Mr. Rick James is a professional acoustician. When testifying or advocating against wind turbines, James has difficulty staying within the bounds of his actual expertise.
When he has attempted to testify at wind farm related lawsuits in the United States, his testimony has been demonstrated to be lacking in substance, his noise studies lacking in any rigor and his credentials and experience unrelated to measuring wind-related noise. He was slated to appear at the Ontario Land Tribunal (ERT) in Ontario regarding the Adelaide project and attempted to introduce testimony unrelated to acoustics. The ERT restricted his testimony strictly to matters of acoustics, eliminating most of his submission.
James also gave testimony at an ERT pertaining to the K2 Wind Huron County project. The council for the Ministry of the Environment noted:

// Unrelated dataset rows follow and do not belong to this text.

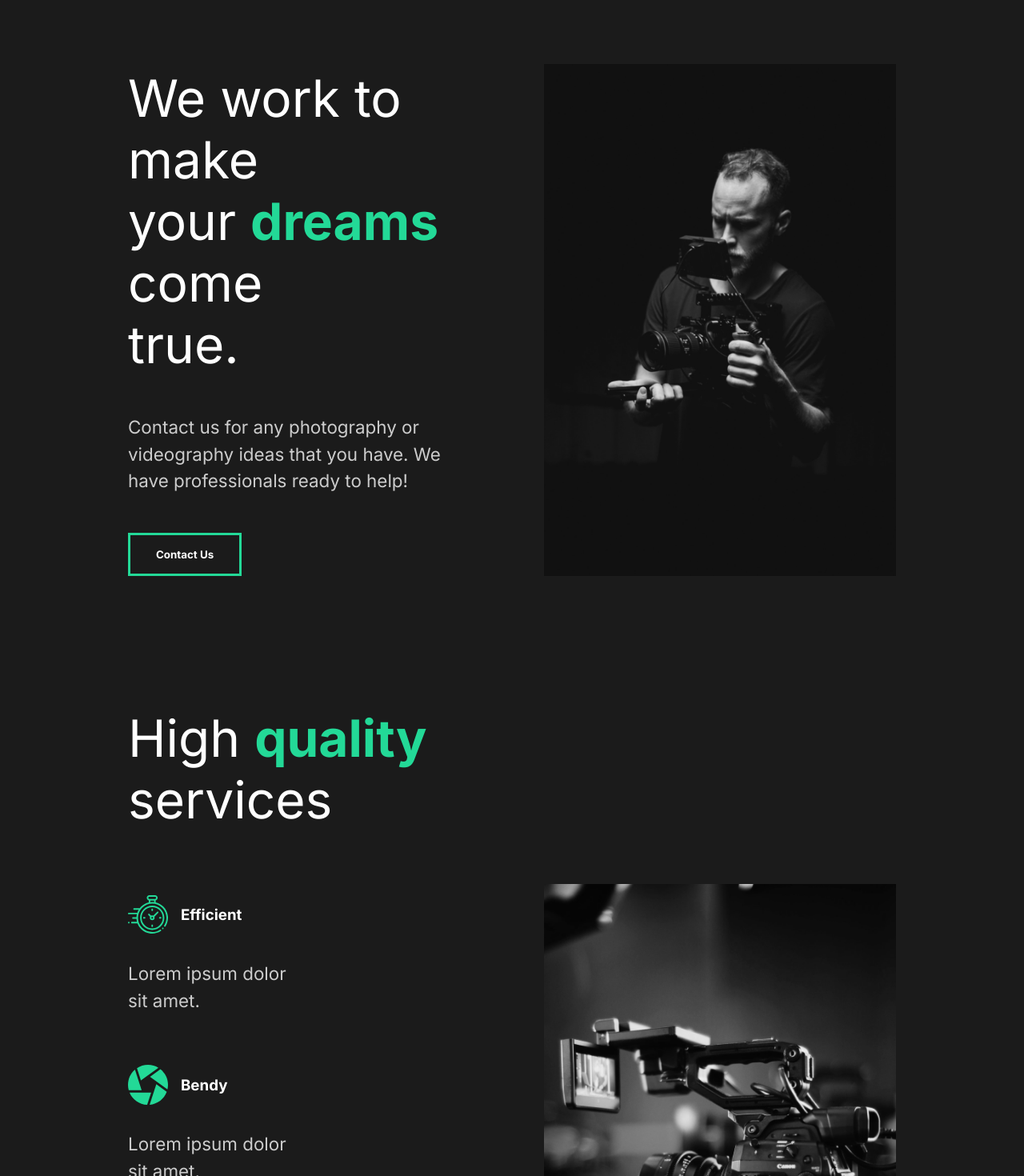
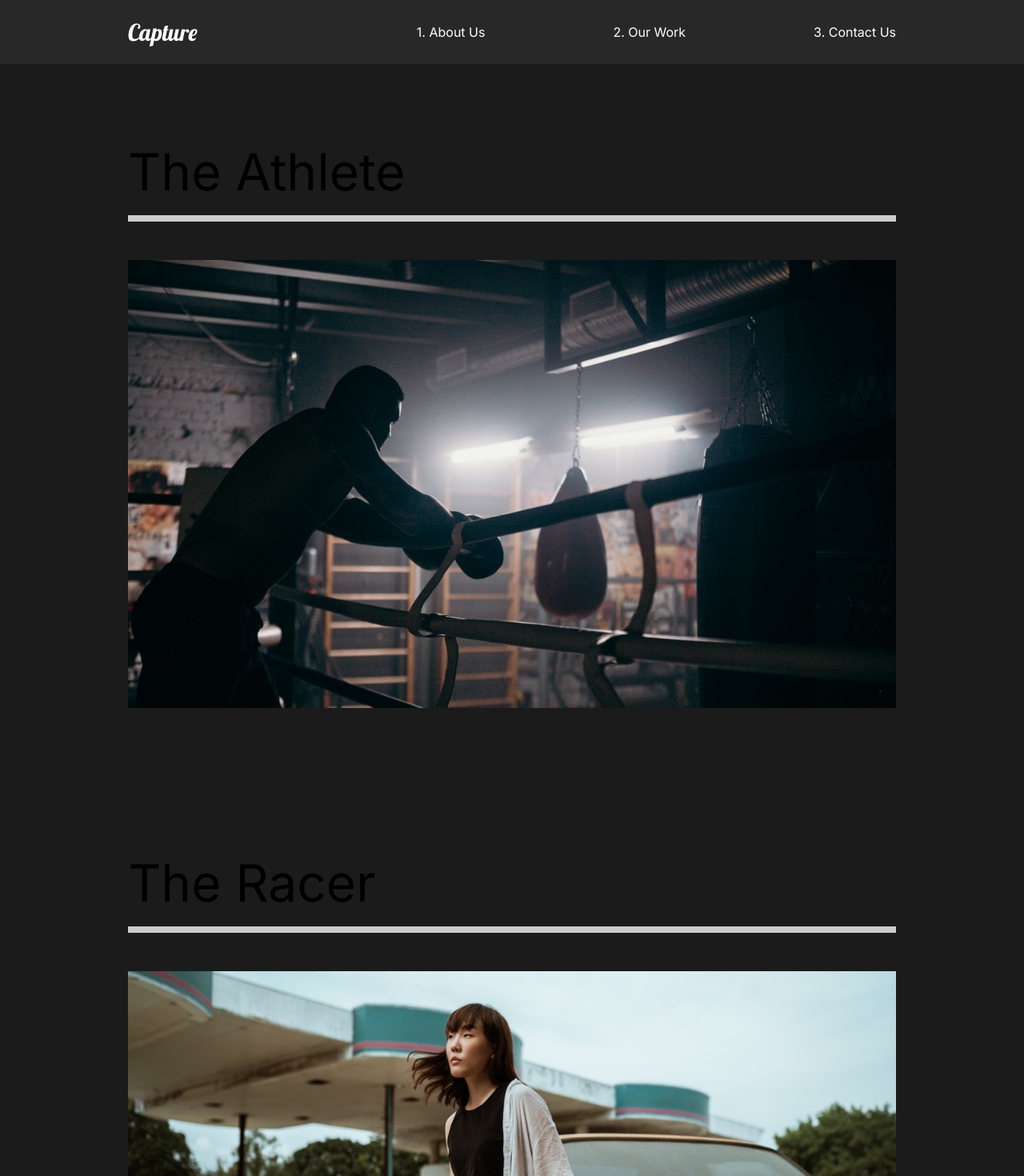
Before and after one commit to seabass617/capture-site, a React (Create React App) app: page /work in a window 1280 px wide. Shown: the top 1470 px of the page at 80% size. Built offline with nearby package versions, Linux system fonts and the light colour scheme.

Commit message:
Added Router and Links

```diff
--- a/src/App.js
+++ b/src/App.js
@@ -1,12 +1,32 @@
 import React from "react";
 import AboutUs from "./pages/AboutUs";
 import GlobalStyle from "./components/GlobalStyle";
+import Nav from "./components/Nav";
+import ContactUs from "./pages/ContactUs";
+import OurWork from "./pages/OurWork";
+import MovieDetail from "./pages/MovieDetail";
+//Router
+import { Switch, Route } from "react-router-dom";
 
 function App() {
   return (
     <div className="app">
       <GlobalStyle />
-      <AboutUs />
+      <Nav />
+      <Switch>
+        <Route path="/" exact>
+          <AboutUs />
+        </Route>
+        <Route path="/work" exact>
+          <OurWork />
+        </Route>
+        <Route path="/work/:id">
+          <MovieDetail />
+        </Route>
+        <Route path="/contact">
+          <ContactUs />
+        </Route>
+      </Switch>
     </div>
   );
 }
--- /dev/null
+++ b/src/components/Nav.js
@@ -0,0 +1,55 @@
+import React from "react";
+import styled from "styled-components";
+import { Link } from "react-router-dom";
+
+const Nav = () => {
+  return (
+    <StyledNav>
+      <h1>
+        <Link id="logo" to="/">
+          Capture
+        </Link>
+      </h1>
+      <ul>
+        <li>
+          <Link to="/">1. About Us</Link>
+        </li>
+        <li>
+          <Link to="/work">2. Our Work</Link>
+        </li>
+        <li>
+          <Link to="/contact">3. Contact Us</Link>
+        </li>
+      </ul>
+    </StyledNav>
+  );
+};
+
+const StyledNav = styled.nav`
+  min-height: 10vh;
+  display: flex;
+  margin: auto;
+  justify-content: space-between;
+  align-items: center;
+  padding: 1rem 10rem;
+  background: #282828;
+  a {
+    color: white;
+    text-decoration: none;
+  }
+  ul {
+    display: flex;
+    list-style: none;
+  }
+  li {
+    padding-left: 10rem;
+    position: relative;
+  }
+  #logo {
+    font-size: 1.8rem;
+    font-family: "Lobster", cursive;
+    font-weight: lighter;
+  }
+`;
+
+export default Nav;
--- a/src/index.js
+++ b/src/index.js
@@ -1,10 +1,13 @@
 import React from "react";
 import ReactDOM from "react-dom";
 import App from "./App";
+import { BrowserRouter } from "react-router-dom";
 
 ReactDOM.render(
   <React.StrictMode>
-    <App />
+    <BrowserRouter>
+      <App />
+    </BrowserRouter>
   </React.StrictMode>,
   document.getElementById("root")
 );
--- /dev/null
+++ b/src/movieState.js
@@ -0,0 +1,81 @@
+//Import Images
+import athlete from "./img/athlete-small.png";
+import goodtimes from "./img/goodtimes-small.png";
+import theracer from "./img/theracer-small.png";
+import athlete2 from "./img/athlete2.png";
+import goodtimes2 from "./img/good-times2.jpg";
+import theracer2 from "./img/the-racer2.jpg";
+
+export const MovieState = () => {
+  return [
+    {
+      title: "The Athlete",
+      mainImg: athlete,
+      secondaryImg: athlete2,
+      url: "/work/the-athlete",
+      awards: [
+        {
+          title: "Truly A masterpiece",
+          description:
+            "“Lorem Ipsum is simply dummy text of the printing and typesetting industry.”",
+        },
+        {
+          title: "Fresh look on a brutal sport.",
+          description:
+            "“Lorem Ipsum is simply dummy text of the printing and typesetting industry.”",
+        },
+        {
+          title: "It’s okay lmao.",
+          description:
+            "“Lorem Ipsum is simply dummy text of the printing and typesetting industry.”",
+        },
+      ],
+    },
+    {
+      title: "Good Times",
+      mainImg: goodtimes,
+      url: "/work/good-times",
+      secondaryImg: goodtimes2,
+      awards: [
+        {
+          title: "Truly A masterpiece",
+          description:
+            "“Lorem Ipsum is simply dummy text of the printing and typesetting industry.”",
+        },
+        {
+          title: "Fresh look on a brutal sport.",
+          description:
+            "“Lorem Ipsum is simply dummy text of the printing and typesetting industry.”",
+        },
+        {
+          title: "It’s okay lmao.",
+          description:
+            "“Lorem Ipsum is simply dummy text of the printing and typesetting industry.”",
+        },
+      ],
+    },
+    {
+      title: "The Racer",
+      mainImg: theracer,
+      url: "/work/the-racer",
+      secondaryImg: theracer2,
+      awards: [
+        {
+          title: "Truly A masterpiece",
+          description:
+            "“Lorem Ipsum is simply dummy text of the printing and typesetting industry.”",
+        },
+        {
+          title: "Fresh look on a brutal sport.",
+          description:
+            "“Lorem Ipsum is simply dummy text of the printing and typesetting industry.”",
+        },
+        {
+          title: "It’s okay lmao.",
+          description:
+            "“Lorem Ipsum is simply dummy text of the printing and typesetting industry.”",
+        },
+      ],
+    },
+  ];
+};
--- /dev/null
+++ b/src/pages/ContactUs.js
@@ -0,0 +1,11 @@
+import React from "react";
+
+const Contact = () => {
+  return (
+    <div>
+      <h1>Contact</h1>
+    </div>
+  );
+};
+
+export default Contact;
--- /dev/null
+++ b/src/pages/MovieDetail.js
@@ -0,0 +1,110 @@
+import React, { useState, useEffect } from "react";
+import styled from "styled-components";
+import { useHistory } from "react-router-dom";
+import { MovieState } from "../movieState";
+
+const MovieDetail = () => {
+  const history = useHistory();
+  const url = history.location.pathname;
+  //state
+  const [movies, setMovies] = useState(MovieState);
+  const [movie, setMovie] = useState(null);
+
+  //UseEffect
+  useEffect(() => {
+    const currentMovie = movies.filter((stateMovie) => stateMovie.url === url);
+    setMovie(currentMovie[0]);
+  }, [movies, url]);
+
+  return (
+    <>
+      {movie && (
+        <Details>
+          <HeadLine>
+            <h2>{movie.title}</h2>
+            <img src={movie.mainImg} alt="movie" />
+          </HeadLine>
+          <Awards>
+            {movie.awards.map((award) => (
+              <Award
+                title={award.title}
+                description={award.description}
+                key={award.title}
+              />
+            ))}
+          </Awards>
+          <ImageDisplay>
+            <img src={movie.secondaryImg} alt="movie" />
+          </ImageDisplay>
+        </Details>
+      )}
+    </>
+  );
+};
+
+const Details = styled.div`
+  color: white;
+`;
+
+const HeadLine = styled.div`
+  min-height: 90vh;
+  padding-top: 20vh;
+  position: relative;
+  h2 {
+    position: absolute;
+    top: 10%;
+    left: 50%;
+    transform: translate(-50%, -10%);
+  }
+  img {
+    width: 100%;
+    height: 80vh;
+    object-fit: cover;
+  }
+`;
+
+const AwardStyle = styled.div`
+  padding: 5rem;
+  h3 {
+    font-size: 2rem;
+  }
+  .line {
+    width: 100%;
+    background: #23d997;
+    height: 0.5rem;
+    margin: 1rem 0rem;
+  }
+  p {
+    padding: 2rem 0rem;
+  }
+`;
+
+const Awards = styled.div`
+  min-height: 80vh;
+  display: flex;
+  margin: 5rem 10rem;
+  align-items: center;
+  justify-content: space-around;
+`;
+
+const ImageDisplay = styled.div`
+  min-height: 50vh;
+  img {
+    width: 100%;
+    height: 100vh;
+    object-fit: cover;
+  }
+`;
+
+//Award Component
+const Award = ({ title, description }) => {
+  return (
+    <AwardStyle>
+      <h3>{title}</h3>
+      <div className="line"></div>
+      <p>{description}</p>
+    </AwardStyle>
+  );
+};
+
+export default MovieDetail;
--- /dev/null
+++ b/src/pages/OurWork.js
@@ -0,0 +1,60 @@
+import React from "react";
+import styled from "styled-components";
+import { Link } from "react-router-dom";
+//Images
+import athlete from "../img/athlete-small.png";
+import theracer from "../img/theracer-small.png";
+import goodtimes from "../img/goodtimes-small.png";
+
+const OurWork = () => {
+  return (
+    <Work>
+      <Movie>
+        <h2>The Athlete</h2>
+        <div className="line"></div>
+        <Link to="/work/the-athlete">
+          <img src={athlete} alt="athlete" />
+        </Link>
+      </Movie>
+      <Movie>
+        <h2>The Racer</h2>
+        <div className="line"></div>
+        <Link to="/work/the-racer">
+          <img src={theracer} alt="theracer" />
+        </Link>
+      </Movie>
+      <Movie>
+        <h2>Good Times</h2>
+        <div className="line"></div>
+        <Link to="/work/good-times">
+          <img src={goodtimes} alt="goodtimes" />
+        </Link>
+      </Movie>
+    </Work>
+  );
+};
+
+const Work = styled.div`
+  min-height: 100vh;
+  overflow: hidden;
+  padding: 5rem 10rem;
+  h2 {
+    padding: 1rem 0rem;
+  }
+`;
+
+const Movie = styled.div`
+  padding-bottom: 10rem;
+  .line {
+    height: 0.5rem;
+    background: #cccccc;
+    margin-bottom: 3rem;
+  }
+  img {
+    width: 100%;
+    height: 70vh;
+    object-fit: cover;
+  }
+`;
+
+export default OurWork;
```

The Approval Holder states that Mr. James has a bias against wind development and purported to give evidence beyond the scope of his expertise, and in so doing breached his obligations as an independent expert and the Tribunal’s Practice Direction for Technical and Opinion Evidence (“Practice Direction for Opinion Evidence”).
The ERT agreed:
[T]he Appellants had not established that the threshold to establish a deprivation or “serious psychological or physical harm” had been met.
James also appeared at the Armow ERT, and his testimony included areas outside of his expertise and made substantial errors:
The Tribunal considered the submissions of the parties on this issue and qualified Mr. James to given opinion evidence on matters related to acoustics and noise control engineering and wind turbines. The Tribunal excluded from its consideration evidence provided by Mr. James concerning the health effects of wind turbines, and epidemiology.
He is a member of the Institute of Noise Control Engineers (“INCE”), but is not certified by the INCE as an acoustical engineer, nor is he a registered professional engineer in any jurisdiction.
He did concede that he is not an epidemiologist and was not aware of the limits of the Waterloo study identified by Dr. Bigelow. He also agreed that he did not include reference to epidemiological studies that came to differing conclusions in his witness statement.
James is not a certified acoustician or a registered professional engineer, but identifies himself and sells his services as both. He is prone to hyperbole while on the witness stand. He attempts to make erroneous claims despite having been corrected in exactly the same type of ERT proceedings previously. Yet, he continues to put himself forward as an expert.